Using the best tool for the job has a direct impact to my overall sense of well-being and happiness - not to mention productivity. For me when it comes to Java, that means using Eclipse. Life is just too short for messing around. Eclipse has been relegated to the back benches for Android development now that Android Studio is based on IntelliJ. So what is an Eclipse die-hard to do?

I found that learning Android Studio was pretty straight-forward. I was up and running, creating a reasonable Android app within a couple of days, forcing myself to learn the “IntelliJ-way”, key bindings and all. After a couple of weeks rolled by, then months, I realized that my creativity was being hampered because I just couldn’t hit the flow in IntelliJ. The friction was affecting me: my code had fewer unit tests than I would like, and simple tasks were taking too long. IntelliJ was just slowing me down too much and it was impacting my project.

Seeing that Gradle buildship doesn’t yet support Android projects, A quick google for "Gradle generate Eclipse classpath" and I landed on this StackOverflow. With a few Gradle edits to build.gradle, I was able to generate the Eclipse .classpath and .project files needed to start editing Java source in Eclipse.

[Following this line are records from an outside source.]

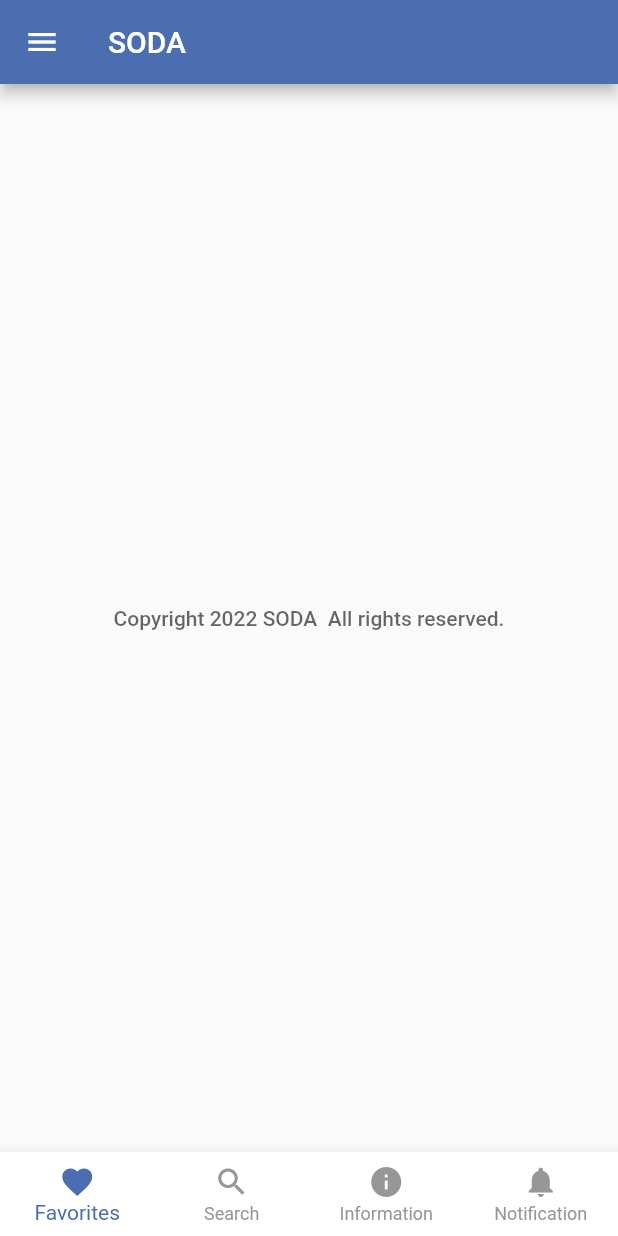
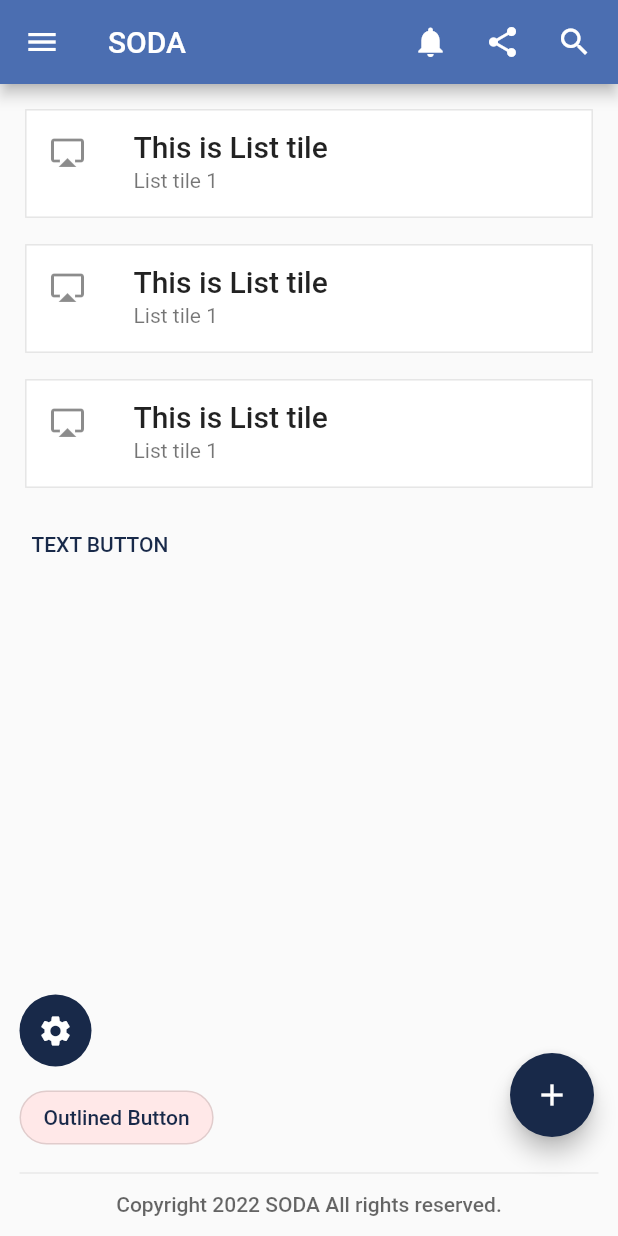
Before and after one commit to 22100584/SODA_boilerplate1, a Flutter app: the screen it shows after launch, on a phone screen of 412 x 824 dp. Run offline on Flutter 3.47's test engine with Material 2 defaults, Android fonts, the phone set to English and light mode, and no system bars; our stand-ins replace google_fonts.

Commit message:
boilerplate2 과제

```diff
--- a/lib/main2.dart
+++ b/lib/main2.dart
@@ -66,6 +66,35 @@ class _MyStatefulWidgetState extends State<MyStatefulWidget> {
       appBar: AppBar(
         backgroundColor: Color(0xFF4B6EB1),
         title: Text('SODA',style: GoogleFonts.roboto(fontSize: 20,fontWeight: FontWeight.w500),),
+        actions: [
+          Container(
+            padding: EdgeInsets.all(5),
+            child: Row(
+              mainAxisAlignment: MainAxisAlignment.spaceEvenly,
+              children:[
+                IconButton(
+                    icon: const Icon(Icons.notifications),
+                    color: Colors.white,
+                    onPressed: (){},
+                  ),
+
+                IconButton(
+                    icon: const Icon(Icons.share),
+                    color: Colors.white,
+                    onPressed: (){},
+                  ),
+                IconButton(
+                    icon: const Icon(Icons.search),
+                    color: Colors.white,
+                    onPressed: (){},
+                  ),
+
+
+              ]
+            ),
+          )
+
+        ],
       ),
       drawer: Drawer(
         child: ListView(
@@ -89,45 +118,143 @@ class _MyStatefulWidgetState extends State<MyStatefulWidget> {
           ],
         ),
       ),
-      body: Center(
-        child: _widgetOptions.elementAt(_selectedIndex),
-      ),
-      bottomNavigationBar: BottomNavigationBar(
-        items: <BottomNavigationBarItem>[
-          BottomNavigationBarItem(
+      body: Column(
+          children: <Widget>[
+            Padding(
+              padding: EdgeInsets.fromLTRB(13, 13, 13, 5),
+              child: Card(
+                elevation: 0,
+                shape: BeveledRectangleBorder(
+                    side: BorderSide(
+                      color: Colors.black.withOpacity(0.1),
+                      width: 0.5,
+                    )
+                ),
+                  child: ListTile(
+                    leading: Icon(Icons.airplay_outlined),
+                    title: Text('This is List tile',style: GoogleFonts.roboto(fontSize: 20,fontWeight: FontWeight.w500,)),
+                    subtitle: Text('List tile 1',style: GoogleFonts.roboto(fontSize: 14,fontWeight: FontWeight.w400)),
+                  ),
+                ),
+              ),
+            Padding(
+              padding: EdgeInsets.fromLTRB(13, 5, 13, 5),
+              child: Card(
+                elevation: 0,
+                shape: BeveledRectangleBorder(
+                    side: BorderSide(
+                      color: Colors.black.withOpacity(0.1),
+                      width: 0.5,
+                    )
+                ),
+                child: ListTile(
+                  leading: Icon(Icons.airplay_outlined),
+                  title: Text('This is List tile',style: GoogleFonts.roboto(fontSize: 20,fontWeight: FontWeight.w500),),
+                  subtitle: Text('List tile 1',style: GoogleFonts.roboto(fontSize: 14,fontWeight: FontWeight.w400)),
+                ),
+              ),
+            ),
+            Padding(
+              padding: EdgeInsets.fromLTRB(13, 5, 13, 5),
+              child: Card(
+                elevation: 0,
+                shape: BeveledRectangleBorder(
+                  side: BorderSide(
+                    color: Colors.black.withOpacity(0.1),
+                    width: 0.5,
+                  )
+                ),
+                child: ListTile(
+                  leading: Icon(Icons.airplay_outlined),
+                  title: Text('This is List tile',style: GoogleFonts.roboto(fontSize: 20,fontWeight: FontWeight.w500),),
+                  subtitle: Text('List tile 1',style: GoogleFonts.roboto(fontSize: 14,fontWeight: FontWeight.w400)),
+                ),
+              ),
+            ),
+            Expanded(
+                child:Padding(
+              padding : EdgeInsets.fromLTRB(13, 5, 13, 5),
+              child: Row(
+                mainAxisAlignment: MainAxisAlignment.start,
+                crossAxisAlignment: CrossAxisAlignment.start,
+                children: [
+                  TextButton(
+                      onPressed: (){},
+                      child:Text('TEXT BUTTON',style: GoogleFonts.roboto(fontSize: 14,fontWeight: FontWeight.w500,color: Color(0xFF182949)),)
+                  ),
+                ],
+              ),
+            ),
+            ),
+            Padding(
+              padding : EdgeInsets.fromLTRB(13, 5, 13, 5),
+              child: Row(
+                mainAxisAlignment: MainAxisAlignment.start,
+                children: [
+                    Center(
+                      child: Ink(
+                        decoration: const ShapeDecoration(
+                          color: Color(0xFF182949),
+                          shape: CircleBorder(),
+                        ),
+                        child: IconButton(
+                          icon: const Icon(Icons.settings),
+                          color: Colors.white,
+                          onPressed: () {},
+                        ),
+                      ),
+                  ),
+                ],
+              ),
+            ),
+            Padding(
+              padding : EdgeInsets.fromLTRB(13, 5, 13, 5),
+              child: Row(
+                mainAxisAlignment: MainAxisAlignment.start,
+                children: [
 
-            icon: Icon(Icons.favorite),
-            label: 'Favorites',
+                  OutlinedButton(
+                    style:OutlinedButton.styleFrom(
+                      backgroundColor: Color(0xFFFFE8E8),
+                      shape: const RoundedRectangleBorder(
+                        borderRadius: BorderRadius.all(Radius.circular(20)),
+                      ),
+                    ),
+                    onPressed :(){},
+                    child:Text('Outlined Button',style: GoogleFonts.roboto(fontSize: 14,fontWeight: FontWeight.w500,color: Color(0xFF182949)),),
+
+                  )
+                ],
+              ),
+            ),
 
 
+          ],
+        ),
+      bottomNavigationBar: Column(
+        mainAxisSize: MainAxisSize.min,
+        children: [
+          Divider(
+            color: Color(0xFF14212121),
+            thickness: 1,
+            indent: 13,
+            endIndent: 13,
           ),
-          BottomNavigationBarItem(
-            icon: Icon(Icons.search),
-            label: 'Search',
+          Padding(
+            padding : EdgeInsets.fromLTRB(13, 5, 13, 13),
+            child: Center(
+              child:Text('Copyright 2022 SODA All rights reserved.',style: GoogleFonts.roboto(fontSize: 14,fontWeight: FontWeight.w500,color: Color(0xFF99000000)),),
+            ),
+          )
+        ],
+      ),
+      floatingActionButton: FloatingActionButton(
+        onPressed: () {},
+        backgroundColor: Color(0xFF182949),
+        child: const Icon(Icons.add,color: Colors.white,),
+      ),
 
-          ),
+      );
 
-          BottomNavigationBarItem(
-            icon: Icon(Icons.info),
-            label: 'Information',
-
-          ),
-          BottomNavigationBarItem(
-            icon: Icon(Icons.notifications),
-            label: 'Notification',
-
-          ),
-
-        ],
-        currentIndex: _selectedIndex,
-        backgroundColor: Colors.white,
-        selectedItemColor: Color(0xFF4B6EB1),
-        unselectedItemColor: Color(0xFF979797),
-        onTap: _onItemTapped,
-        showSelectedLabels: true,
-        showUnselectedLabels: true,
-        type: BottomNavigationBarType.fixed,
-      ),
-    );
   }
 }
```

My configuration is based on the answer provided by Johannes Brodwall:

Update for 2017, the approach outlined here is now available as a Gradle plugin: see Using Eclipse for Android Development in 2017

apply plugin: 'eclipse'

eclipse {
// pathVariables 'GRADLE_HOME': gradle.gradleUserHomeDir, "ANDROID_HOME": android.sdkDirectory
    classpath {
        plusConfigurations += [ configurations.compile, configurations.testCompile ]

        file {
            beforeMerged { classpath ->
                classpath.entries.add(new org.gradle.plugins.ide.eclipse.model.SourceFolder("src/main/java", "bin"))
                // Hardcoded to use debug configuration
                classpath.entries.add(new org.gradle.plugins.ide.eclipse.model.SourceFolder("build/generated/source/r/debug", "bin"))
                classpath.entries.add(new org.gradle.plugins.ide.eclipse.model.SourceFolder("build/generated/source/buildConfig/debug", "bin"))
                classpath.entries.add(new org.gradle.plugins.ide.eclipse.model.SourceFolder("build/generated/source/aidl/debug", "bin"))

            whenMerged { classpath ->
                def aars = []
                classpath.entries.each { dep ->
                    if (dep.path.toString().endsWith(".aar")) {
                        def explodedDir = new File(projectDir, "build/intermediates/exploded-aar/" + + "/" + + "/" + dep.moduleVersion.version + "/jars/")
                        if (explodedDir.exists()) {
                            explodedDir.eachFileRecurse( {
                                if (it.getName().endsWith("jar")) {
                                    def aarJar = new org.gradle.plugins.ide.eclipse.model.Library(fileReferenceFactory.fromFile(it))
                                    aarJar.sourcePath = dep.sourcePath
                        } else {
                            println "Warning: Missing " + explodedDir
                classpath.entries.removeAll { it.path.endsWith(".aar") }

                def androidJar = new org.gradle.plugins.ide.eclipse.model.Variable(
                    fileReferenceFactory.fromPath("ANDROID_HOME/platforms/" + android.compileSdkVersion + "/android.jar"))
                androidJar.sourcePath = fileReferenceFactory.fromPath("ANDROID_HOME/sources/" + android.compileSdkVersion)

eclipseClasspath.dependsOn "generateDebugSources"

The main difference between my configuration and that provided on the StackOverflow is the addition of the aidl path.

To get this going the first time, or to update it whenever the project configuration changes, simply run the command:

$ gradle eclipse

Or, if using the AndroidStudio-generated gradlew:

$ ../gradlew eclipse

Within a couple of minutes I had the Java imports organized and compiler warnings gone, was refactoring in anger and writing unit tests with one of my favourite Eclipse plug-ins, MoreUnit.